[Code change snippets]

-=-=-

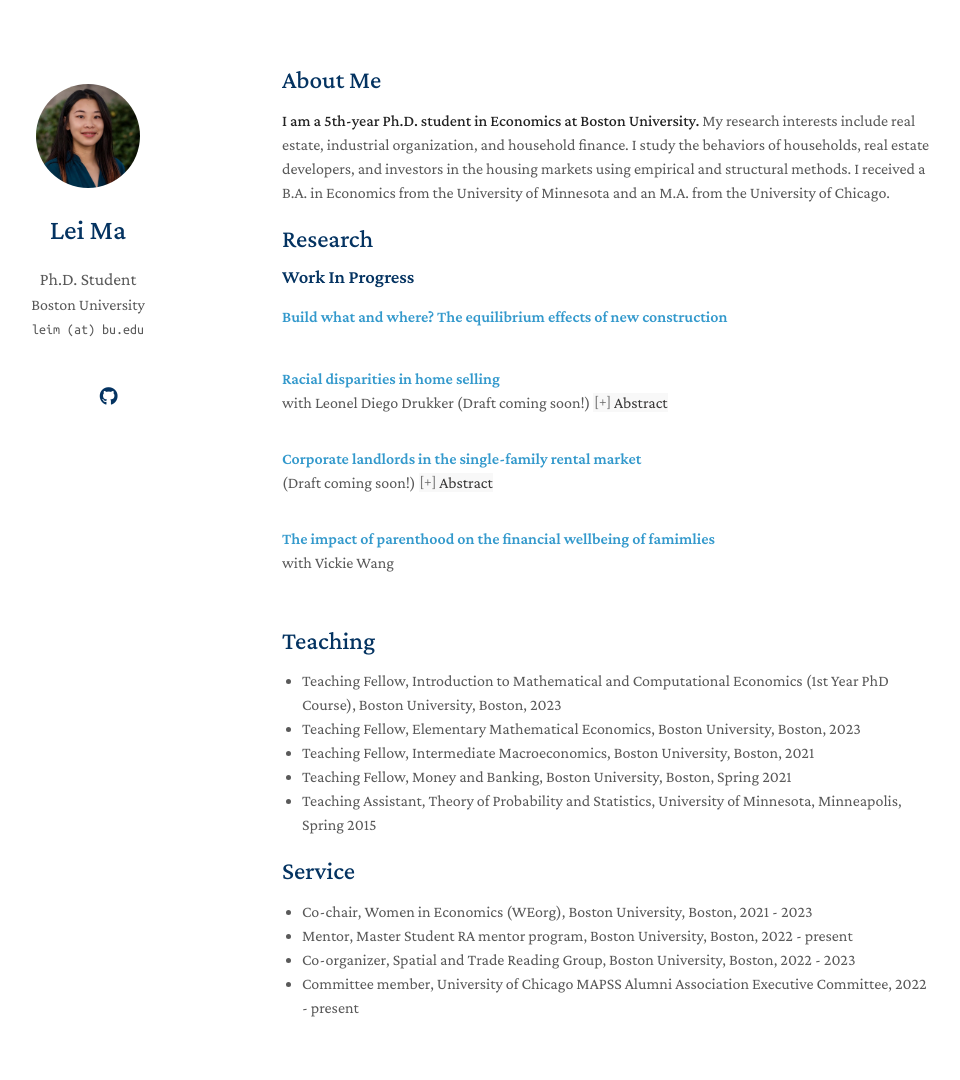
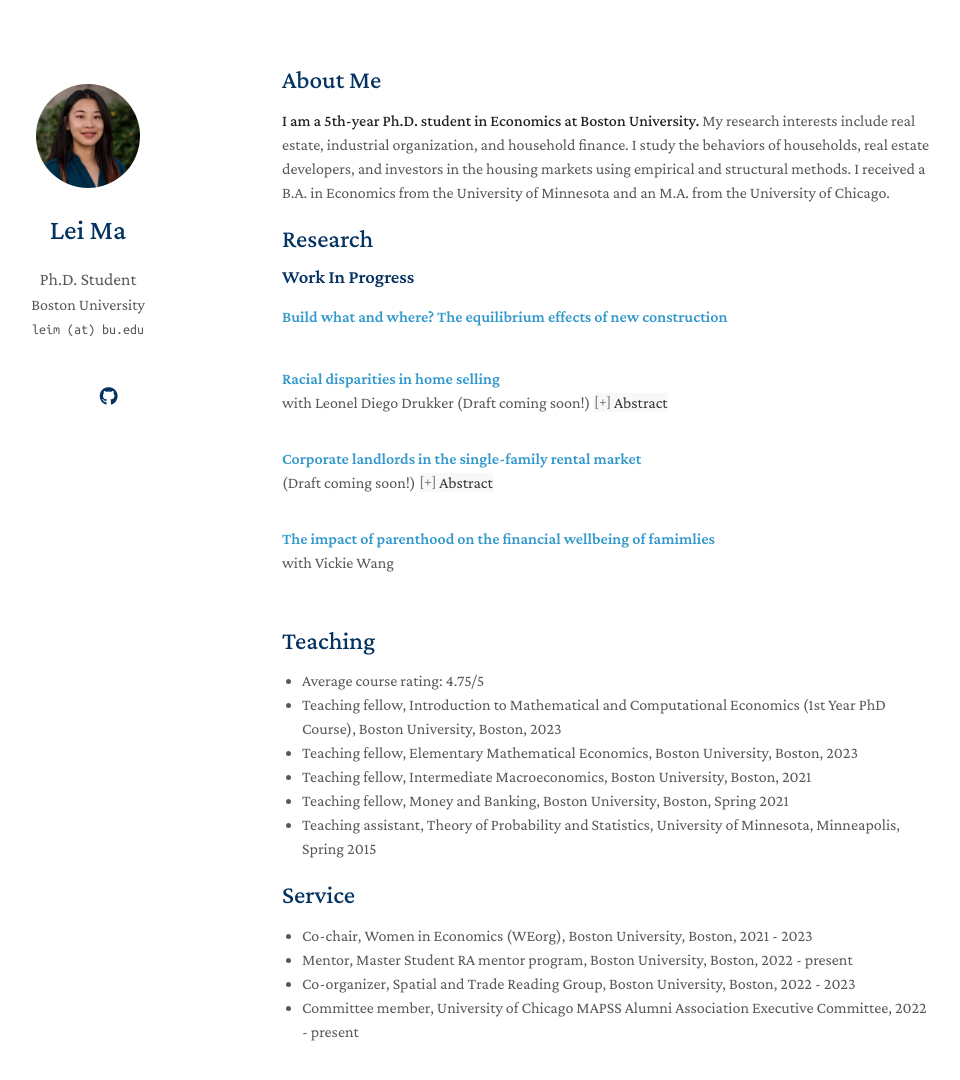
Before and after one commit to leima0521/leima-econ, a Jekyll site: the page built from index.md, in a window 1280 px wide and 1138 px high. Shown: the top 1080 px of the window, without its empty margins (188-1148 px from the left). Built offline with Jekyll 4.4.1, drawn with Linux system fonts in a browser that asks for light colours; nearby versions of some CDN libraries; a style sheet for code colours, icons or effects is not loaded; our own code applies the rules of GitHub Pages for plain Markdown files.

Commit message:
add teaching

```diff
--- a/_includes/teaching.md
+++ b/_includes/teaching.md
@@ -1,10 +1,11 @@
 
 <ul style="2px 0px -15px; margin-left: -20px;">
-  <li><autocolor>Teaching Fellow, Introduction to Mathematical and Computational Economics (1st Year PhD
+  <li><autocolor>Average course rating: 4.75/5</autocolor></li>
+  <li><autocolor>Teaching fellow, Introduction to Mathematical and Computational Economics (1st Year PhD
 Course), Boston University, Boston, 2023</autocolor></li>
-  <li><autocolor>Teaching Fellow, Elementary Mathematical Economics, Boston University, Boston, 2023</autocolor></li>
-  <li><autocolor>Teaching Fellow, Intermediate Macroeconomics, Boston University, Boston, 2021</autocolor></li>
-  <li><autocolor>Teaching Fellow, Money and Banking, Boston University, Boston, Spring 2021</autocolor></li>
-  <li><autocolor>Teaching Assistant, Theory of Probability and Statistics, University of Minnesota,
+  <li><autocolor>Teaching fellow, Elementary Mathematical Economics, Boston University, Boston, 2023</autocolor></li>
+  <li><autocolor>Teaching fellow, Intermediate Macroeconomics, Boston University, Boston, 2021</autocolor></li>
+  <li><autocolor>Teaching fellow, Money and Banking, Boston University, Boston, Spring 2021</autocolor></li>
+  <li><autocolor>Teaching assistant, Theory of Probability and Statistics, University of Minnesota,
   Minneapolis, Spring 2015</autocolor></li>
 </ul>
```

-=-=-

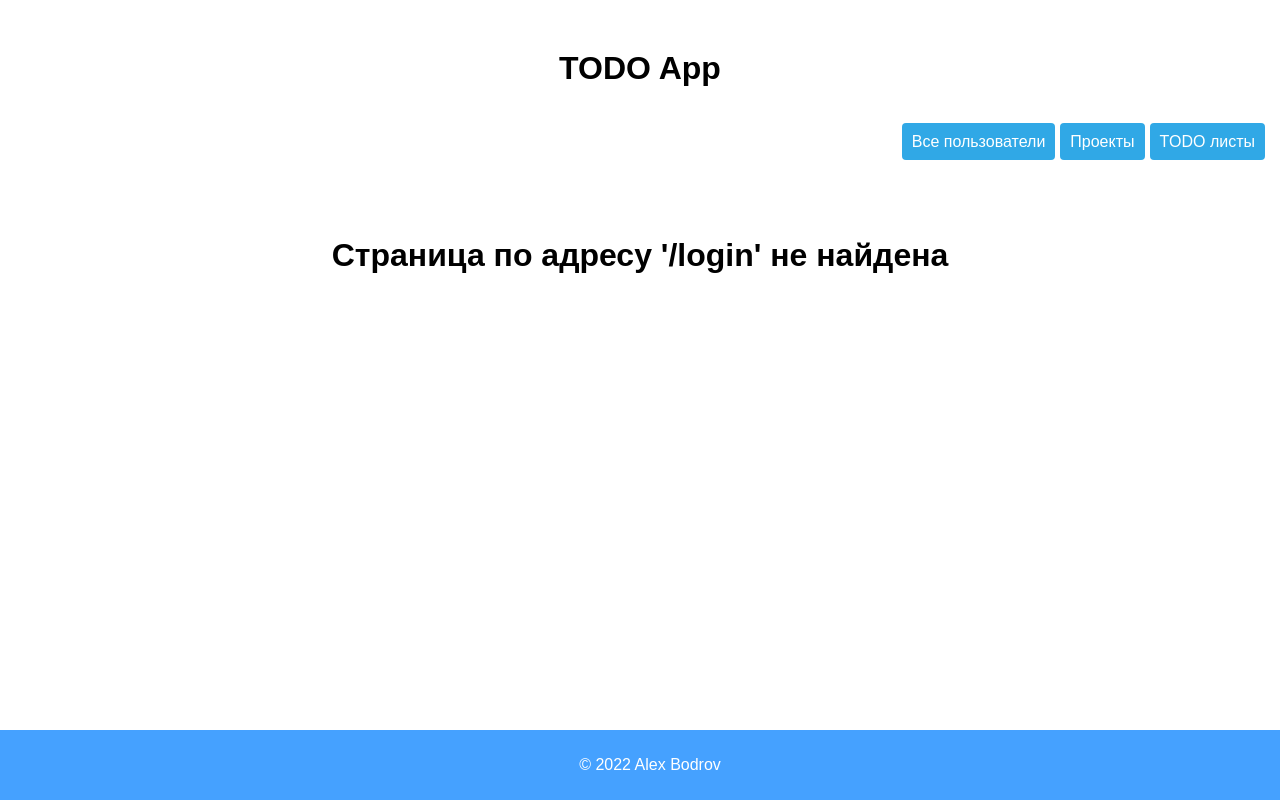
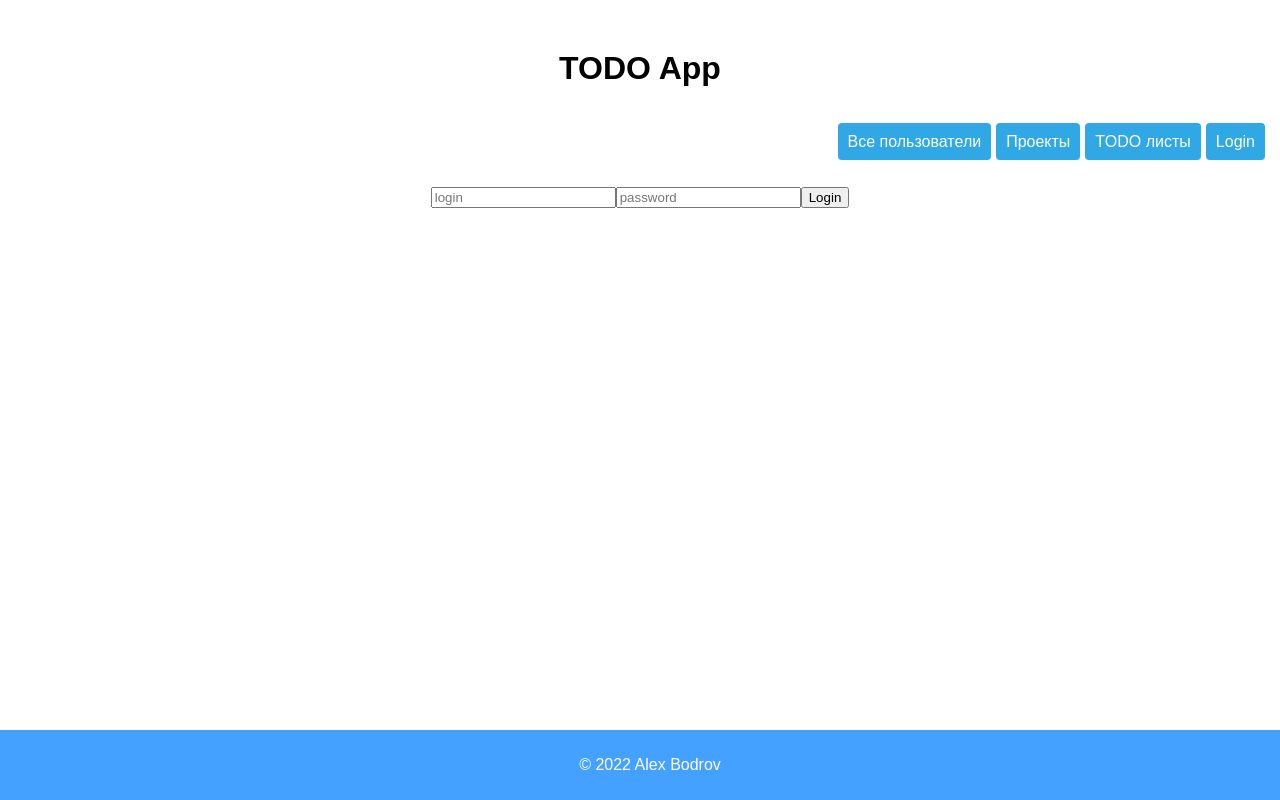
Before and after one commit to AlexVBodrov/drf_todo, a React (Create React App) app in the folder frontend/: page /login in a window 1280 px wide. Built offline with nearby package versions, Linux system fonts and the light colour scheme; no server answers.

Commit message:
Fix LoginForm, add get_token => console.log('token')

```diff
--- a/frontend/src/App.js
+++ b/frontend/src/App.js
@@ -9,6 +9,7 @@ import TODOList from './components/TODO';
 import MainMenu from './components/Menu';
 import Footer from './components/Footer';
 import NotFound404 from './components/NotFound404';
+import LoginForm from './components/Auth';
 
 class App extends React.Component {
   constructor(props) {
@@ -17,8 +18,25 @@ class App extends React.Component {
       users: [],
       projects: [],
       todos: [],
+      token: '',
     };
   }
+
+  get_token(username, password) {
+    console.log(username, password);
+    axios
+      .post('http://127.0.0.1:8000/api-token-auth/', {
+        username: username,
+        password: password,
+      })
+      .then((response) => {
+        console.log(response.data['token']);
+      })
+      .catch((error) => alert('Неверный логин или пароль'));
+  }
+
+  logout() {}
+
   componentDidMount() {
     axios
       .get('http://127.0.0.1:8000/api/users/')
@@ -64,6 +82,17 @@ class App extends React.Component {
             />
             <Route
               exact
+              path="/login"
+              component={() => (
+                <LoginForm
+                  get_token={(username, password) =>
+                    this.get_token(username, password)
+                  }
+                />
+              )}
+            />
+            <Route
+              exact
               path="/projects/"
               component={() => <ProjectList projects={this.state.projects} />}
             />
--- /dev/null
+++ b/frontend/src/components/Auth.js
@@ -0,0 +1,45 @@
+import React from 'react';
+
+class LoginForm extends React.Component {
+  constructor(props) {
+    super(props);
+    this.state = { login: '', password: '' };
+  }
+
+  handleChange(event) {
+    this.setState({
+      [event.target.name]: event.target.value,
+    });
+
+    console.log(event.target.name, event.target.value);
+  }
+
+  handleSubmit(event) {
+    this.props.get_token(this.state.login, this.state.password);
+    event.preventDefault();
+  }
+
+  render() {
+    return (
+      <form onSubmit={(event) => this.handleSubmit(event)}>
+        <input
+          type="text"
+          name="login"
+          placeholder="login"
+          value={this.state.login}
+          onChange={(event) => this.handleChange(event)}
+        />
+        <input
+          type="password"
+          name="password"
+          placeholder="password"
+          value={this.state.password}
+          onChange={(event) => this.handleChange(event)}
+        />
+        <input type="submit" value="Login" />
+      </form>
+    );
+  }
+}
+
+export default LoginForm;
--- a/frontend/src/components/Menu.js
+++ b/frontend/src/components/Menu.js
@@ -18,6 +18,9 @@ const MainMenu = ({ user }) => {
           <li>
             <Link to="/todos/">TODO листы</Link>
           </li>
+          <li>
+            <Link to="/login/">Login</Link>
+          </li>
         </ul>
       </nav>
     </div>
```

-=-=-

• REQUIREMENT
Go through the entries and filter for lines holding the word "password"; copy each match.

• OUTPUT FOR THIS TASK
+  get_token(username, password) {
+    console.log(username, password);
+        password: password,
+                  get_token={(username, password) =>
+                    this.get_token(username, password)
+    this.state = { login: '', password: '' };
+    this.props.get_token(this.state.login, this.state.password);
+          type="password"
+          name="password"
+          placeholder="password"
+          value={this.state.password}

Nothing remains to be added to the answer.